Biomonitoring Bill Moves to Governor
Legislation (SB 1379) that would create a statewide biomonitoring program has reached Gov. Arnold Schwarzenegger's (R) desk after it was approved by lawmakers and several industries dropped their opposition to the bill, the San Jose Mercury News reports.
The measure would require the Department of Health Services to create a program to test residents' blood, urine and other body fluids for toxic chemicals and other pollutants. Participation in the program would be voluntary. The program is intended to learn more about the health risks of potentially harmful substances by measuring how much, and in whom, they are found.

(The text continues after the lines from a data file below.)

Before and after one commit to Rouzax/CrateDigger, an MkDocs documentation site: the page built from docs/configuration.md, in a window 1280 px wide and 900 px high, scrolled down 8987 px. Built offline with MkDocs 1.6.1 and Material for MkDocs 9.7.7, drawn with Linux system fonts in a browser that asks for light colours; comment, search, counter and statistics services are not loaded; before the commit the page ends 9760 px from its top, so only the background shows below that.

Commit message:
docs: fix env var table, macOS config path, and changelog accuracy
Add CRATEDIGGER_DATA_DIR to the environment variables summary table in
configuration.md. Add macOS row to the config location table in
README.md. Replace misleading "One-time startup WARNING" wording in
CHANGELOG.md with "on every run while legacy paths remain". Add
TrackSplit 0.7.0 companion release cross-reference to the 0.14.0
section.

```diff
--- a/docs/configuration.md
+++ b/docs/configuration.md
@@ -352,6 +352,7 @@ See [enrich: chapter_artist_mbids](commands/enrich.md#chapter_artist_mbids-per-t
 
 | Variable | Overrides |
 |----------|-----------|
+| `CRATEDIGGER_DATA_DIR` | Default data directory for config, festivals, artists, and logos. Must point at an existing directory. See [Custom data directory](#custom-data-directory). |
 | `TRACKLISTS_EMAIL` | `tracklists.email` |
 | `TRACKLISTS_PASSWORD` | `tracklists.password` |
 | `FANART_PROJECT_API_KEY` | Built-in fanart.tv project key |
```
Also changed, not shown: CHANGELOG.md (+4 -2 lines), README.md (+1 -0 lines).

If the legislation is enacted, the governor and Legislature would appoint a nine-member panel to design the program. Summary reports of the findings would be released publicly every two years beginning in 2010, but individual test results would not be included. Schwarzenegger vetoed similar legislation last year.
However, Janet Nudelman, director of program and policy for the Breast Cancer Fund, said the governor likely will sign the bill after his staff negotiated changes with the measure's authors.
The changes included funding the program through the state general fund rather than new taxes or industry fees and a requirement that the panel developing the program include experts with backgrounds in epidemiology, biostatistics, toxicology and other disciplines. Industry groups dropped their opposition to the bill after the changes were made.
The Assembly Appropriations Committee said the program would cost about $7 million annually (Rogers, San Jose Mercury News, 9/11).
In other legislative news, the Los Angeles Times reports that "Schwarzenegger is raising money from all manner of businesses," including insurance companies, restaurants and farmers, which "[a]ll have business before the state." Schwarzenegger has raised $26.4 million so far this year for his re-election campaign, compared with the $13.4 million raised by Democratic gubernatorial candidate Phil Angelides.
For example, some farmers and restaurant owners who have recently met with Schwarzenegger oppose legislation (SB 815) by Senate President Pro Tempore Don Perata (D-Oakland) that would increase workers' compensation payments for permanently disabled workers.
Former Gov. George Deukmejian (R) criticized Schwarzenegger last week for accepting campaign contributions during bill signings. Deukmejian said fundraising during bill signings "should be avoided because it is a very sensitive time."
Schwarzenegger during the 2003 recall campaign had called for fundraising blackout periods when making major state decisions but never followed through on the idea, according to the Times (Morain, Los Angeles Times, 9/11).